> [Task objective] Look through the entries below and report how many lines hold the string "注册推理机". Only the number is wanted.

(Records from a collection)
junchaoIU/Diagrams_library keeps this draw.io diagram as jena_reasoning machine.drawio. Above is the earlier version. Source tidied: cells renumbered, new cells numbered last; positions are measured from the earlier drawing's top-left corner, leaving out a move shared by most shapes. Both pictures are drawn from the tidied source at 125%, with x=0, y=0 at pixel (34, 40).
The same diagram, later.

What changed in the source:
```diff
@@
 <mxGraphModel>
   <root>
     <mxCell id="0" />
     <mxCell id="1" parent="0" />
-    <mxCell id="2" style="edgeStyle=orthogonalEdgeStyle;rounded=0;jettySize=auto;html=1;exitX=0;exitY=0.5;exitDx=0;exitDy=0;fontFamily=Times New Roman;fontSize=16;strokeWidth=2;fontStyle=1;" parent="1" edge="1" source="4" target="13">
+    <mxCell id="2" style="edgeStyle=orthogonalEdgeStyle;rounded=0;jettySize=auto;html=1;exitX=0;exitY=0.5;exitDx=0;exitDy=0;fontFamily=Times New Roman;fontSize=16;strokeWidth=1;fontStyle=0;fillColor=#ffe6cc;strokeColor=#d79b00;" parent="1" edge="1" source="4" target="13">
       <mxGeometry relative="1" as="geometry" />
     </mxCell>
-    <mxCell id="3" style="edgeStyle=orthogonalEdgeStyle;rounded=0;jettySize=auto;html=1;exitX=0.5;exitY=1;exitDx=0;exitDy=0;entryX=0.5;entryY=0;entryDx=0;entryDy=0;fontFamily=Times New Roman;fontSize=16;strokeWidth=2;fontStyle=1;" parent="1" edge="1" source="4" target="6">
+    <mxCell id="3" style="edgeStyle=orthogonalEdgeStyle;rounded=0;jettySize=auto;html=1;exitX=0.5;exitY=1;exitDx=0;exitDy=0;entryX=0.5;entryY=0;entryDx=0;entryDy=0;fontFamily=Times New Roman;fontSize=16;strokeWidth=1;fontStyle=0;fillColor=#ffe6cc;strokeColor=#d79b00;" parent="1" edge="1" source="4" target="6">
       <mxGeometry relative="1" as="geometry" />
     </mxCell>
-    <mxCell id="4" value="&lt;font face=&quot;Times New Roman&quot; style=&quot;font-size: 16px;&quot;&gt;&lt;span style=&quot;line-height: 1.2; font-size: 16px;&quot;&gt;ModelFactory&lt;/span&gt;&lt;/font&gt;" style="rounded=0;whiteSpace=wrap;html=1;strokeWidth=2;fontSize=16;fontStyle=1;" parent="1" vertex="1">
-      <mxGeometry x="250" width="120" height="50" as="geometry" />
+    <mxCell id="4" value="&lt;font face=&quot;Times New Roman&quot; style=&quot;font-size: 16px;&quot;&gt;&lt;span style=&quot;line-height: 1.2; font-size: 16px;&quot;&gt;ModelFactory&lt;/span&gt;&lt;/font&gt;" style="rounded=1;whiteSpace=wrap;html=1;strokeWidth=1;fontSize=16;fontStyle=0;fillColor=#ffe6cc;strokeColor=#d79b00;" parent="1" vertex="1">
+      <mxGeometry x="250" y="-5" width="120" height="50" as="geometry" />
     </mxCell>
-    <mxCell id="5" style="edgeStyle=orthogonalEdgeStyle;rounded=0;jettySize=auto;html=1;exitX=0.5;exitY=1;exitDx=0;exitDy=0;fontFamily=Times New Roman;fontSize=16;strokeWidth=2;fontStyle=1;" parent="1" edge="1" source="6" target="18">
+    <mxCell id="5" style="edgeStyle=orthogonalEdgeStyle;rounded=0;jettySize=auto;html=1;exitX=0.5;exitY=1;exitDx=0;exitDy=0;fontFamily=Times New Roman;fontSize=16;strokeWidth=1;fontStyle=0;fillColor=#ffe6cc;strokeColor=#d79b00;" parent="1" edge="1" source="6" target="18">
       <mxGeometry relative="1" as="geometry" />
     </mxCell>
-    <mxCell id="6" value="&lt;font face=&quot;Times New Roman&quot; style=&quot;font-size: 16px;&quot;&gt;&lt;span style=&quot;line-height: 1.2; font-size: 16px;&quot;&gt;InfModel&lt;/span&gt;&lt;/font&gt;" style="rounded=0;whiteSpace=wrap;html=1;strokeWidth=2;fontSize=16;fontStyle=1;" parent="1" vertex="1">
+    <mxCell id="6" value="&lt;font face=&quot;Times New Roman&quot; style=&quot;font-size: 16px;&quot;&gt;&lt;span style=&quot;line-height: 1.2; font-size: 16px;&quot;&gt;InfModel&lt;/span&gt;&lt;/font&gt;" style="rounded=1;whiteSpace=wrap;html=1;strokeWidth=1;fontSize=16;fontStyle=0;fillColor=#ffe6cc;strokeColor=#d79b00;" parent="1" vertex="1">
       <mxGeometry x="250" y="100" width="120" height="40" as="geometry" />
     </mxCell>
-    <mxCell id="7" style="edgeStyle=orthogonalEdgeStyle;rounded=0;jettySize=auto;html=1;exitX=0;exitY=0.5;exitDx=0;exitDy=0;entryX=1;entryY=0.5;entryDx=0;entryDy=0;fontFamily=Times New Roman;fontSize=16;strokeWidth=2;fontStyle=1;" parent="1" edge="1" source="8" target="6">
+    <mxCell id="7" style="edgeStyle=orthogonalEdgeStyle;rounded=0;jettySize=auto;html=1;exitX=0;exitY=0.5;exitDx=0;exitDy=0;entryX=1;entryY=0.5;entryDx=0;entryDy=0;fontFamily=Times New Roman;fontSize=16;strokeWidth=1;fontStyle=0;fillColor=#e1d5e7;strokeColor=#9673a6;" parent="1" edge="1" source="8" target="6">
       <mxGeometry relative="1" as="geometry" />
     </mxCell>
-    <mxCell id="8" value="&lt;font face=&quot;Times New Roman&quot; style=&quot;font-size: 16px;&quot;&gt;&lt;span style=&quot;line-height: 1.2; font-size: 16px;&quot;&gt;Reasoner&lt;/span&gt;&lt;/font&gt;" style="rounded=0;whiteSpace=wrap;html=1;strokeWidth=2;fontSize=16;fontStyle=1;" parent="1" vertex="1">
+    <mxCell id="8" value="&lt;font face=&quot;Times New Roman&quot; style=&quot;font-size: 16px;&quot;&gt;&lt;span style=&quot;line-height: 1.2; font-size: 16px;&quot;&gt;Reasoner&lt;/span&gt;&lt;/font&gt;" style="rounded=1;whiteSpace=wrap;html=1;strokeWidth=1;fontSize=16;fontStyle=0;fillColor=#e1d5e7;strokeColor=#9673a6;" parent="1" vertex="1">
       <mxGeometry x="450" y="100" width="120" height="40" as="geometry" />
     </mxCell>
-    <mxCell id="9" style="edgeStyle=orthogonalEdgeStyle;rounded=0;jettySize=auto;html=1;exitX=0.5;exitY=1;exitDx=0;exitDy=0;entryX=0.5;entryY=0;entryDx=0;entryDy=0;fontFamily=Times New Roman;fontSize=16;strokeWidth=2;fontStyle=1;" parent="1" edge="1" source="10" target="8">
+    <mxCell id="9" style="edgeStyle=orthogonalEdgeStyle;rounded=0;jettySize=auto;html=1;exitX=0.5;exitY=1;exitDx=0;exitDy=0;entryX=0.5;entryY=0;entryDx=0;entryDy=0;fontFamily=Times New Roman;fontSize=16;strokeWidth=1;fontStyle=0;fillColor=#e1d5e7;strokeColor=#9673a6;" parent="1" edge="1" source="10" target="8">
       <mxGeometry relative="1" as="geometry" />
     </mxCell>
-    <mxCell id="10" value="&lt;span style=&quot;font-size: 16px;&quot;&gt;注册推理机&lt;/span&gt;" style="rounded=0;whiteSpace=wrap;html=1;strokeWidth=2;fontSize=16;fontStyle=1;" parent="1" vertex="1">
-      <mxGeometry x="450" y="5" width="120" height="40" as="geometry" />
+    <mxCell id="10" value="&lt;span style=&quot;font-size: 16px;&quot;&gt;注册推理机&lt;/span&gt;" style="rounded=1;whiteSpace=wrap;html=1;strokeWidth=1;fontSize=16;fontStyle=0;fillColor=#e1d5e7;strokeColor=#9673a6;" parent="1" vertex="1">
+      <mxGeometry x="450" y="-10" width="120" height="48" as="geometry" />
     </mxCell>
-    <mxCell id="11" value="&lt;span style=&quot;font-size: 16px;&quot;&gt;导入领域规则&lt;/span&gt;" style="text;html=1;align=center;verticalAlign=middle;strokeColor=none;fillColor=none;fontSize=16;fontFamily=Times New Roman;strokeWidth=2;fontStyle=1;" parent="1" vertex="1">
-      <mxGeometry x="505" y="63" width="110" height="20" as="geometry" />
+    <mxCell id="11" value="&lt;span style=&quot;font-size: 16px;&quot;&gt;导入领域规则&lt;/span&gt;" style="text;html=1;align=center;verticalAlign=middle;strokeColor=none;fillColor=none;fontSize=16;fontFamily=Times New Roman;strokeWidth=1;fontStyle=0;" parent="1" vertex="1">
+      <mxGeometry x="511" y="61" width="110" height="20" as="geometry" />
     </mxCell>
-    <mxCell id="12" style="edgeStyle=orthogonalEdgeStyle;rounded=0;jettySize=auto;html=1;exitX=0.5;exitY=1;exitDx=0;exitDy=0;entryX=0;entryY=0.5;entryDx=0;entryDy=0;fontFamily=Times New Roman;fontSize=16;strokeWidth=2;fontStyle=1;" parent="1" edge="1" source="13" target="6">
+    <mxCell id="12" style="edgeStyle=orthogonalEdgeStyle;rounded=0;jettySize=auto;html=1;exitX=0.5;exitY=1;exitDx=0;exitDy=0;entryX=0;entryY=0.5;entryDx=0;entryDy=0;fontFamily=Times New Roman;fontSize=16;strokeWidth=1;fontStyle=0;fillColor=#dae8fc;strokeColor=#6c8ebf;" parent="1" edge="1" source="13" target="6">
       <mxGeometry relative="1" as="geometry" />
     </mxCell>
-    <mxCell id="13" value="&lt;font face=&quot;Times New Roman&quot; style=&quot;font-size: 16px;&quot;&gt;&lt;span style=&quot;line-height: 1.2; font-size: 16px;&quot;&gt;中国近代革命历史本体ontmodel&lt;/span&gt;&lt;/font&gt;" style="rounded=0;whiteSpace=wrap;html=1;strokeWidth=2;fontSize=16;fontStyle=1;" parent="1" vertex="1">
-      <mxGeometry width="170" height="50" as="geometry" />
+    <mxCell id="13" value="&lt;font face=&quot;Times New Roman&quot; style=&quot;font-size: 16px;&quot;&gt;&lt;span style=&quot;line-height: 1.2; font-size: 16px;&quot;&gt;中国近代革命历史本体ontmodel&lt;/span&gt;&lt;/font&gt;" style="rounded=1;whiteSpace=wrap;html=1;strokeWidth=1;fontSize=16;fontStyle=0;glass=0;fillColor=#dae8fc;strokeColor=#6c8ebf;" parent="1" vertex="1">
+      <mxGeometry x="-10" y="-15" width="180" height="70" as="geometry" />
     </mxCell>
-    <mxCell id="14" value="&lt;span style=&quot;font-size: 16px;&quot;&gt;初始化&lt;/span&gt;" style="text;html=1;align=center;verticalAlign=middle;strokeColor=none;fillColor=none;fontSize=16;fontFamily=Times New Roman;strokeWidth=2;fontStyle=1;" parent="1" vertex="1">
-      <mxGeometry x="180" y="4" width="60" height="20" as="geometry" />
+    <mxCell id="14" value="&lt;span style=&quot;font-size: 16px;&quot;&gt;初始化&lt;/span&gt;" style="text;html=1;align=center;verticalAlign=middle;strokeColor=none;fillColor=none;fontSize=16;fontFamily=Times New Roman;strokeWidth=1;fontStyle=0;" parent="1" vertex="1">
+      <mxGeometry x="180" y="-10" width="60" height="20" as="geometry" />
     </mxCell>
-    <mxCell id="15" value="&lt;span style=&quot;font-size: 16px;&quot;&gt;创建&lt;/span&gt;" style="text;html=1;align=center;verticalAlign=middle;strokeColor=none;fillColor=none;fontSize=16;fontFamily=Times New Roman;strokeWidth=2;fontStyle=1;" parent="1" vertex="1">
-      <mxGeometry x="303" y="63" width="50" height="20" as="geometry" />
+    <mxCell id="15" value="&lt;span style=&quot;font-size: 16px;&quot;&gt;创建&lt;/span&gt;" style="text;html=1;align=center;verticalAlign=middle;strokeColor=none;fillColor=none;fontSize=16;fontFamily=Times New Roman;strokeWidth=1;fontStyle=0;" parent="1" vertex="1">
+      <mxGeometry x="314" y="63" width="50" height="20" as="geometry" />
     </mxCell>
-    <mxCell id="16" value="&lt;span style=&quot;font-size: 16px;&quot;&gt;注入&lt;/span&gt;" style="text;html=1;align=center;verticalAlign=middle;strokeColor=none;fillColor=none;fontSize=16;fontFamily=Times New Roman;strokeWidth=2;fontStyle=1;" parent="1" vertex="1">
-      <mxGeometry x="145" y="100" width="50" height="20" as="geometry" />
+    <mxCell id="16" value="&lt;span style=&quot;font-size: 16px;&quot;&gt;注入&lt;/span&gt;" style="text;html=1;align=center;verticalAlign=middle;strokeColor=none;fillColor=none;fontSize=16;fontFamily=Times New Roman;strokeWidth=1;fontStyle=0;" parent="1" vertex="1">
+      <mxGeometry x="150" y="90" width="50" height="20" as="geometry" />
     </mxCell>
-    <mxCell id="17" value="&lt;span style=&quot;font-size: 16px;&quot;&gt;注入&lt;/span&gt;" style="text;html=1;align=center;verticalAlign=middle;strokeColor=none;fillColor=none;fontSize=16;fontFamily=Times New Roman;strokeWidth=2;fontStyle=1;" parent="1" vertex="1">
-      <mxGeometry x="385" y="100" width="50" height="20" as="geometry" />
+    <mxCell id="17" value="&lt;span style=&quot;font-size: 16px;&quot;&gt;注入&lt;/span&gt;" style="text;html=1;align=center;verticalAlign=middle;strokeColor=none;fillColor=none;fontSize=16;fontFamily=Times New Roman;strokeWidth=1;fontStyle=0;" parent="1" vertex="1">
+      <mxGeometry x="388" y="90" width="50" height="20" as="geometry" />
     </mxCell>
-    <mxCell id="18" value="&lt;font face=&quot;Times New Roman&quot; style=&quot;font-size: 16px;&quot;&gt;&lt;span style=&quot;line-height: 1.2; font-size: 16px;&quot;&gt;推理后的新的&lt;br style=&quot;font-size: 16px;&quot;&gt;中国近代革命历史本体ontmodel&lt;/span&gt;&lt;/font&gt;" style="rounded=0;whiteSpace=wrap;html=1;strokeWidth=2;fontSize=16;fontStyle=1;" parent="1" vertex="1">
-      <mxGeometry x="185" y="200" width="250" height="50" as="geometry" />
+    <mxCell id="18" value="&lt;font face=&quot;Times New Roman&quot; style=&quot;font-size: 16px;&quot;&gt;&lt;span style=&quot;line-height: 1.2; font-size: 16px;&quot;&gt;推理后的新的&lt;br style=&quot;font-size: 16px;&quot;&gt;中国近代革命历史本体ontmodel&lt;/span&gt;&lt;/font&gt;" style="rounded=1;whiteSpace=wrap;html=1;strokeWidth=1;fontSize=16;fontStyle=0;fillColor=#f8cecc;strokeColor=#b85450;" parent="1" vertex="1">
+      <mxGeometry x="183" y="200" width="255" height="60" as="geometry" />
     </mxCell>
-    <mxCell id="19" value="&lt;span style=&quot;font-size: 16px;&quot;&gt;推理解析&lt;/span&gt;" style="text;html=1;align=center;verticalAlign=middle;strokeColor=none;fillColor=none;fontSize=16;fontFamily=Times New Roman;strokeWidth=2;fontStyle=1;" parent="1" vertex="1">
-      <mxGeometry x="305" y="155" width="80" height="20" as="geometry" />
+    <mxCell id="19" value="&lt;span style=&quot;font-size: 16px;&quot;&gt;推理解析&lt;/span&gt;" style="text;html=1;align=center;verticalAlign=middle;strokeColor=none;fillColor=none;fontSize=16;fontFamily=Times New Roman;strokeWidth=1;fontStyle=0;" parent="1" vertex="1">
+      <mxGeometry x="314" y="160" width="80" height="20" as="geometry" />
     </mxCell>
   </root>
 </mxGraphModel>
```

> [Solved exercise] 2